Weeks after its diplomatic win in helping restore ties between regional rivals Saudi Arabia and Iran, Beijing offered its services again on Tuesday, this time as a broker in the rapidly escalating violence between Israelis and Palestinians. While a robust diplomatic role in the Middle East is not new for China, what is new is the much more public nature of its conflict mediation efforts.
Observers will be watching to see what Beijing does if either Riyadh or Tehran fails to adhere to the agreement — something seasoned Middle East watchers think is all but inevitable. Also of great interest is whether Beijing will expand this new role as a global peace broker to other seemingly intractable international conflicts, like the Russia-Ukraine war.
Negotiating in a tough neighbourhood
Beijing’s desire to promote Middle East stability should not come as a surprise, given China’s growing energy and economic interests in the region. In the case of the Saudi-Iran deal, China’s strong economic ties to both countries could provide powerful leverage in ensuring the two governments stick to their commitments. Helping to reduce tensions between Israelis and Palestinians would seriously burnish Beijing’s regional credentials as a promoter of peace and stability. So far, however, neither Israeli nor Palestinian officials seem to be seriously considering the offer.
Unsurprisingly, China hawks are skeptical of the motives behind these overtures. One recent analysis by the New York Times indicates that Beijing is more interested in “chipping away at some of the alliances that underpin Washington’s influence” than playing peacemaker — an observation that could embolden the China hawks even further.
Others, however, say there is a possible upside for the U.S. to China's diplomatic success in the region.

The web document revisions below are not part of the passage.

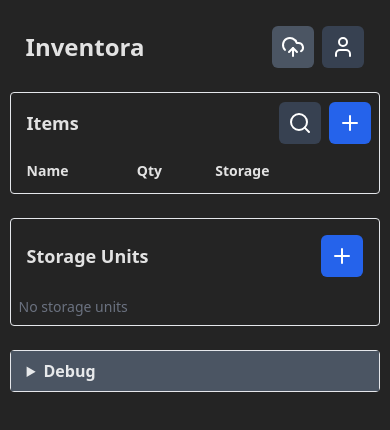
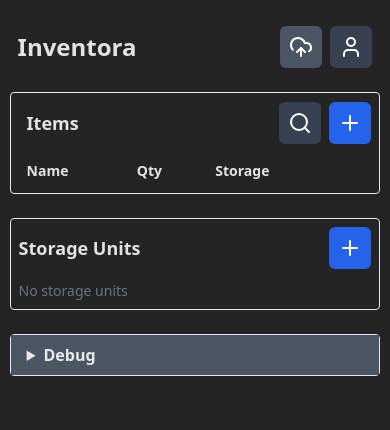
Before and after one commit to dabecart/inventora, a React (Vite) app: page / in a window 390 px wide. Shown: the top 430 px of the page. Built offline with nearby package versions, Linux system fonts and the light colour scheme.

Commit message:
Fixed minor padding issue on phone.

```diff
--- a/src/App.jsx
+++ b/src/App.jsx
@@ -299,7 +299,7 @@ export default function InventoraClient() {
       </div>
 
       <div className="mt-6 p-2 sm:p-4 border rounded">
-        <div className="flex justify-between items-center mb-3 p-2 sm:p-0">
+        <div className="flex justify-between items-center mb-3">
           <h2 className="text-lg font-semibold">Storage Units</h2>
           <div className="flex gap-2">
             <IconButton title="Create storage unit" onClick={() => setCreatingStorage(true)} className="bg-blue-600 text-white"><Plus /></IconButton>
--- a/src/components/MenuHeader.jsx
+++ b/src/components/MenuHeader.jsx
@@ -19,7 +19,7 @@ export default function MenuHeader({ signedIn, userId, status, manualPush, local
   }, []);
 
   return (
-    <header className="flex items-center justify-between my-4 px-4 relative">
+    <header className="flex items-center justify-between my-4 px-2 sm:px-4 relative">
       {/* Left */}
       <div className="flex items-center gap-4">
         <h1
```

The two rivals actually share some interests, such as ensuring freedom of navigation and the security of Middle Eastern energy exports.